If gene mutations were people, the mutation commonly found on a gene called C9ORF72 would be a notorious criminal.  About two years ago, researchers first linked this mutation to the fatal, muscle-wasting disease amyotrophic lateral sclerosis (ALS)—Lou Gehrig’s disease. Since then, the mutation has been implicated in an ever-expanding list of ailments including Alzheimer’s disease, frontotemporal dementia and Huntington’s disease.

But, like detectives without a murder weapon, researchers haven’t understood how the C9ORF72 mutation derails normal cell functions. Now, Jiou Wang, PhD, an assistant professor in Biochemistry and Molecular Biology, and colleagues may have an answer. In a study focused on ALS and recently published in Nature, the team reports discovering a cascade of molecular events from mutation to pathology, potentially opening avenues to treat the disease’s root cause, not merely its symptoms. In recognition of this finding, Wang was awarded the 2014 Shikani/El Hibri Prize for Discovery & Innovation.

Like all genes, C9ORF72 consists of a sequence of bases (represented by letters) within a larger strand of DNA. A normal C9ORF72 gene contains a string of six letters, GGGGCC, which may be repeated a few times. In its mutated counterpart, this sequence repeats dozens to tens of thousands of times. Yet the familiar mutation story—alter a gene, alter the protein it codes for—doesn’t necessarily apply, as this region doesn’t code for a protein. Still, Wang’s team thought the repeats must be up to something. It took two years to confirm this hunch.

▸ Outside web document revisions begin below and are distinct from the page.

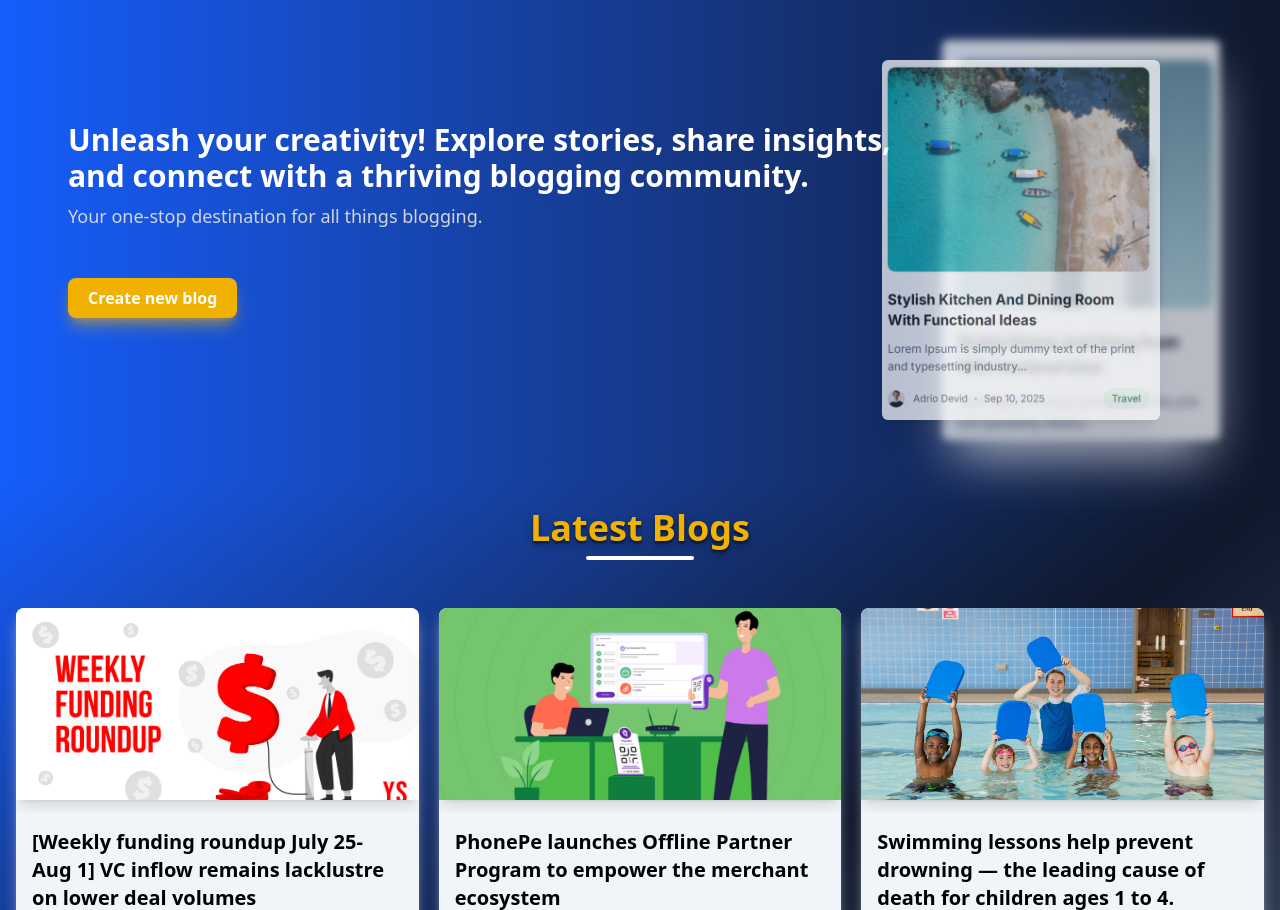
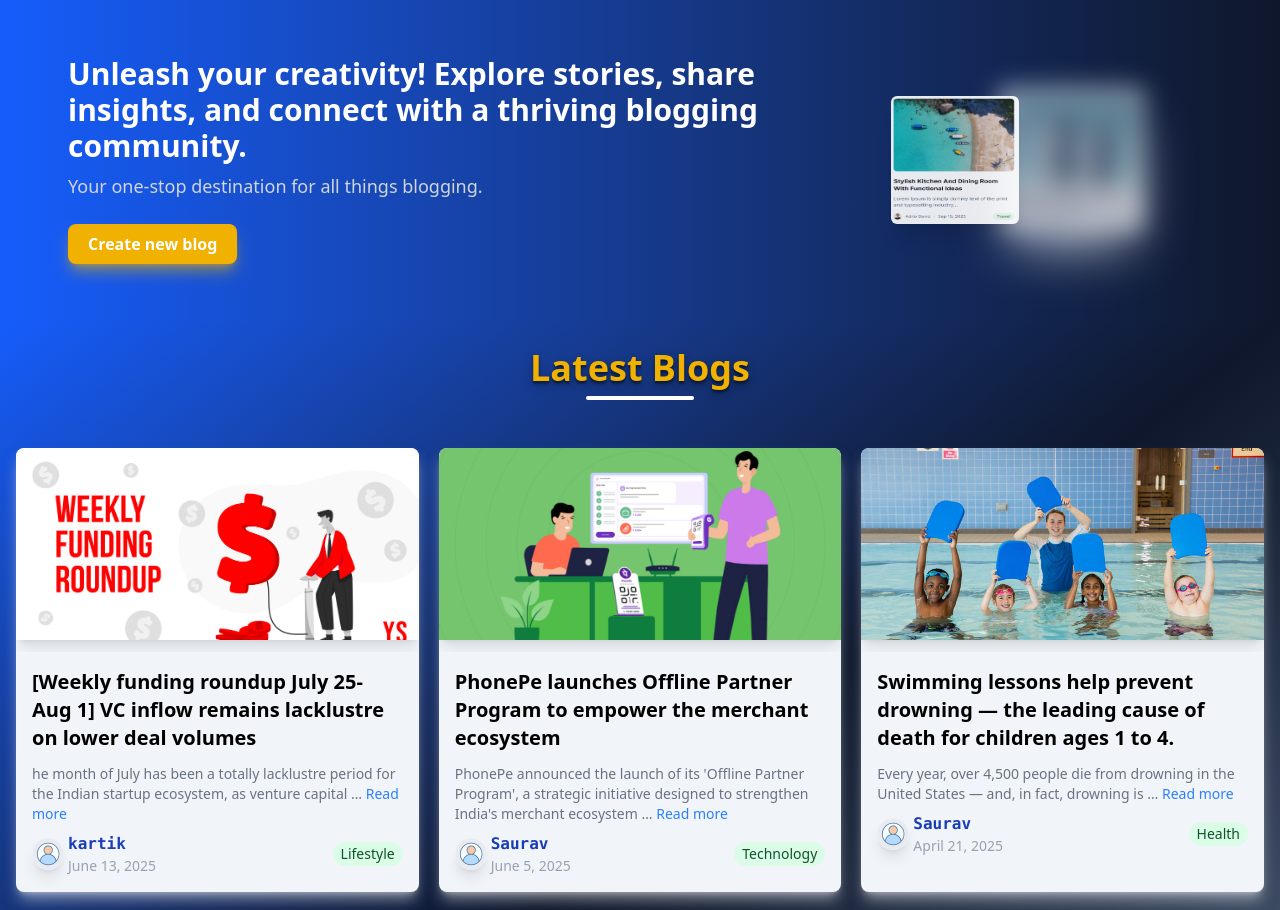
Before and after one commit to pythoneer-sp/BlogBook-Django, a Django app: page / in a window 1280 px wide. Shown: the part 52-962 px from the top of the page. Run offline with Django 5.2, Linux system fonts and the light colour scheme; data comes from the database, SQL or seed files in the repository; style sheets or scripts are compiled from the project's sources; parts of the project's set-up code (start-up, migrations or seed data) failed here and were passed over; some libraries are stand-ins or nearby versions.

Commit message:
fix css bugs

```diff
--- a/mainblog/blogbook/templates/blog_list.html
+++ b/mainblog/blogbook/templates/blog_list.html
@@ -7,37 +7,49 @@
 {% block content %}
 
 <main class="bg-gradient-to-r from-blue-600 to-slate-900 px-5 shadow-2xl shadow-blue-900/50">
-    <div class="flex md:flex-row flex-col items-center justify-center p-10">
-        <div class="container mx-auto md:px-2 md:py-4 p-1">
-            <h1 class="text-3xl font-bold text-white">Unleash your creativity! Explore stories, share insights, and connect with a thriving blogging community.</h1>
-            <p class="mt-2 md-2 text-lg text-gray-300">Your one-stop destination for all things blogging.</p>
-            <a class="hidden md:block mt-2 py-10" href="{% url 'blog_create' %}">
-                <button class="hidden md:block px-5 py-2 bg-yellow-500 rounded-lg cursor-pointer text-white font-bold hover:bg-yellow-600 transition duration-200 shadow-lg shadow-yellow-500/50">
+  <div class="flex md:flex-row flex-col items-center justify-center p-10 gap-8 md:gap-16">
+    <!-- Left: 70% width -->
+    <div class="md:w-[70%] w-full md:px-2 md:py-4 p-1">
+      <h1 class="text-3xl font-bold text-white">
+        Unleash your creativity! Explore stories, share insights, and connect with a thriving blogging community.
+      </h1>
+      <p class="mt-2 text-lg text-gray-300">
+        Your one-stop destination for all things blogging.
+      </p>
+      <a class="hidden md:block mt-6" href="{% url 'blog_create' %}">
+        <button class="px-5 py-2 bg-yellow-500 rounded-lg cursor-pointer text-white font-bold hover:bg-yellow-600 transition duration-200 shadow-lg shadow-yellow-500/50">
           Create new blog
         </button>
       </a>
     </div>
-        <div class="relative flex flex-col items-center justify-center my-10 md:my-0">
-            <!-- Larger image behind -->
+
+    <!-- Right: 30% width -->
+    <div class="md:w-[30%] w-full relative flex items-center justify-center my-10 md:my-0">
+      <!-- Blur image on right, slightly bigger -->
       <img
         src="{% static 'images/building.png' %}"
-              class="w-92 h-100 relative opacity-70 rounded-md filter shadow-2xl shadow-white blur-xs"
-              alt="Background Image"
+        class="w-36 h-36 opacity-70 rounded-md filter shadow-2xl shadow-white blur-md ml-8"
+        alt="Blurred Background"
+        loading="lazy"
       />
-            <!-- Smaller image in front -->
+      <!-- Normal image on left, slightly smaller, overlapping blur image to left -->
       <img
         src="{% static 'images/beach.png' %}"
-              class="w-90 h-90 absolute right-15 opacity-70 rounded-md shadow-xl"
+        class="w-32 h-32 rounded-md shadow-xl absolute left-0 opacity-90"
         alt="Foreground Image"
+        loading="lazy"
       />
     </div>
-          <a class="md:hidden" href="{% url 'blog_create' %}">
+
+    <!-- Mobile-only Button -->
+    <a class="md:hidden mt-6" href="{% url 'blog_create' %}">
       <button class="block px-5 py-2 bg-yellow-500 rounded-lg cursor-pointer text-white font-bold hover:bg-yellow-600 transition duration-200 shadow-lg shadow-yellow-500/50">
         Create new blog
       </button>
     </a>
   </div>
 </main>
+
 
 <section class="bg-gradient-to-br from-blue-600 via-slate-900 to-slate-500">
     <div class="container mx-auto px-4 py-7">
```
Lines whose indentation alone changed are shown as unchanged.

Step one in the team’s process was to create artificial DNA sequences with GGGGCC repeats. In these regions, the two strands of DNA pulled apart. One side folded over itself to form G-quadruplexes, stacks of square-shaped molecules that resemble a miniature, low-rise building. Meanwhile, the other side formed rare, long-lasting bonds with RNA, called R-loops.

In cells taken from patients, this bulbous, hybrid RNA-DNA crippled the machinery used to make standard RNA, which acts as a template for protein production. It’s as if the machinery hit “a series of speed bumps or the occasional roadblock,” says Wang (above left, with ScM student Tushar Chakravarty). Rather than creating one long RNA strand, the machinery produced many stunted ones. Worse still, these mini-strands attracted and diverted proteins that would otherwise be performing important cellular functions. When the team compiled a list of 280 proteins waylaid by this “toxic RNA,” a protein called nucleolin stood out as highly susceptible.

The team was onto something big. In healthy cells, nucleolin is concentrated in the nucleolus, a chamber within the nucleus where protein assembly begins. But in the cells of ALS patients, nucleolin is widely dispersed throughout the entire nucleus. Though the details aren’t clear yet, this dispersion puts stress on cells, sometimes causing their death. And it’s cell death that manifests in ALS patients as progressive movement problems. In short, by focusing on the structure of the C9ORF72 mutation, the team had found a probable root cause for ALS.

There’s much more to study. But Wang and his colleagues are eager to put their insights to use developing therapies. And they’re hopeful that, as researchers study over 30 other diseases linked to similar repeat regions, the basic process they’ve discovered will prove to be a “smoking gun” many times over.